Syracuse University researcher receives major American Cancer Society grant for leukemia researchApril 27, 2009Judy Holmesjlholmes@syr.edu
Michael Cosgrove, assistant professor of biology in Syracuse University’s College of Arts and Sciences, has received a $720,000 Research Scholar Grant from the American Cancer Society. The grant will enable Cosgrove to further his work in leukemia research.
Cosgrove studies the biochemical structure of proteins in cells. His leukemia research focuses on one of the proteins that regulates the way DNA is packaged when white blood cells are formed. The protein is called the Mixed Lineage Leukemia (MLL) protein. In normal cells, the MLL protein, which contains 3,969 amino acids, combines with three other proteins to create a molecular switch that controls the DNA packaging events required for the formation of white blood cells. In some types of leukemia, the MLL switch is broken, which prevents white blood cells from maturing properly. The result is a dangerous proliferation of immature white blood cells, which can lead to leukemia.
“It is believed that leukemia develops when this switch works too fast or too slow,” Cosgrove says. “The goal of our research is to understand how this MLL switch works and to use the information to find new medicines that will fix broken switches that cause normal cells to transform into leukemia cells.”
Cosgrove earned a Ph.D. at Syracuse University and was a postdoctoral researcher at the Johns Hopkins School of Medicine and Cornell University.
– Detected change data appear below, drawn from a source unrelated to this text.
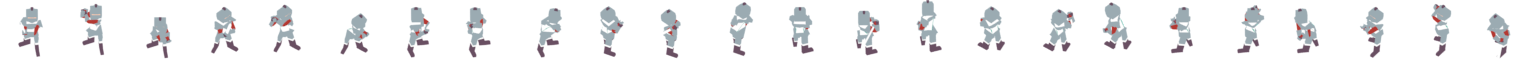
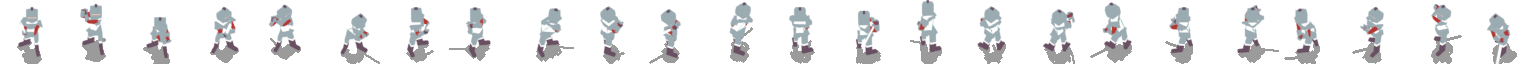
saving

Changed region(s): [[0.0, 0.625, 1.0, 1.0], [0.9375, 0.5625, 0.9688, 0.625], [0.0625, 0.625, 0.0938, 0.6562]]

diff --git a/bleed-client/lib/render/draw/drawCanvas.dart b/bleed-client/lib/render/draw/drawCanvas.dart
@@ -108,15 +108,7 @@ void renderCanvasPlay() {
     // drawCircle(mouseWorldX, mouseWorldY, 10, Colors.black26);
     // setColorWhite();
 
-    if (game.player.characterType.value == CharacterType.Swordsman){
-      setColorWhite();
-      double angle = getAngleBetweenMouseAndPlayer();
-      double mouseDistance = getDistanceBetweenMouseAndPlayer();
-      double d = min(mouseDistance, game.player.attackRange);
-      double vX = adjacent(angle, d);
-      double vY = opposite(angle, d);
-      drawLine(game.player.x, game.player.y, game.player.x + vX, game.player.y + vY);
-    }
+    // drawMouseAim2();
   }
 
   drawSprites();
@@ -167,6 +159,18 @@ void renderCanvasPlay() {
   // }
 
   setColorWhite();
+}
+
+void drawMouseAim2() {
+  if (game.player.characterType.value == CharacterType.Swordsman){
+    setColorWhite();
+    double angle = getAngleBetweenMouseAndPlayer();
+    double mouseDistance = getDistanceBetweenMouseAndPlayer();
+    double d = min(mouseDistance, game.player.attackRange);
+    double vX = adjacent(angle, d);
+    double vY = opposite(angle, d);
+    drawLine(game.player.x, game.player.y, game.player.x + vX, game.player.y + vY);
+  }
 }
 
 void drawAbility() {

diff --git a/bleed-client/lib/render/constants/animations.dart b/bleed-client/lib/render/constants/animations.dart
@@ -23,6 +23,6 @@ class _Archer {
 }
 
 class _Knight {
-  final List<int> striking = [0, 1, 2, 2, 1, 1];
+  final List<int> striking = [0, 1, 2, 2, 2, 2, 2];
 }
 
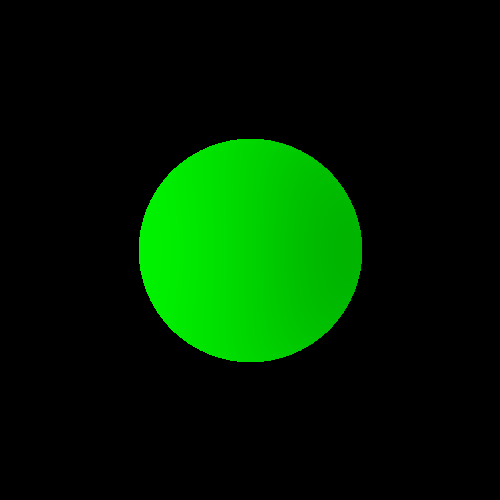
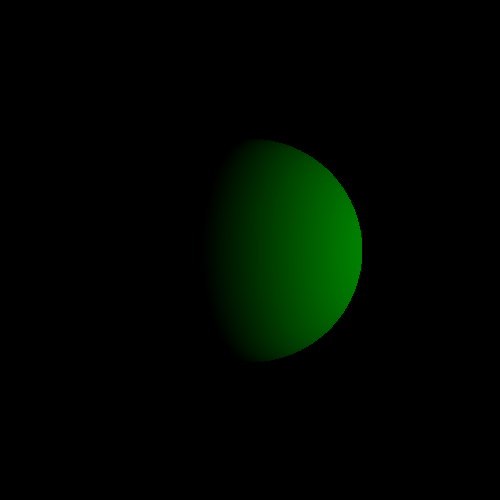
FINISHED

Changed region(s): [[0.27, 0.27, 0.75, 0.75]]

diff --git a/HW4/ray_tracer/util.py b/HW4/ray_tracer/util.py
@@ -62,20 +62,19 @@ class Sphere(object):
         self.green = green
         self.blue = blue
         self.p = p
+    def __repr__(self):
+        return "v: {} r: {}".format(self.v, self.r)
         
     def getIntersect(self, ray):
         A = ray.slope.dotProduct(ray.slope)
         B = 2 * ( (ray.origin - self.v).dotProduct(ray.slope))
         C = (ray.origin - self.v).dotProduct(ray.origin - self.v) - self.r**2
-        discriminant = B**2 - 4*A*C
-        
+        discriminant = B*B - 4*A*C
+        #print(discriminant)
         if discriminant < 0:
             return None
-        closestSol = min(-B+sqrt(discriminant)/(2*A), -B-sqrt(discriminant)/(2*A))
-        if closestSol < -.0001:
-            return None
-        else:
-            return ray.getLocation(closestSol)
-    def getNormalVector(self, v):
-        return (v - self.v).normalize()
+        candidates = [(-B+sqrt(discriminant))/(2*A), (-B-sqrt(discriminant))/(2*A)]
+        closestSol = min(candidates)
+        #print("A: {} B: {} C: {} SOL: {}".format(A,B,C, closestSol))
+        return ray.getLocation(closestSol)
His research has also received funding from the Leukemia Research Foundation, the Basil O’Conner Award from the March of Dimes Foundation and a start-up grant from SU’s College of Arts and Sciences. Further information about his research is available on the Web at http://biology.syr.edu/cosgrove/index.html.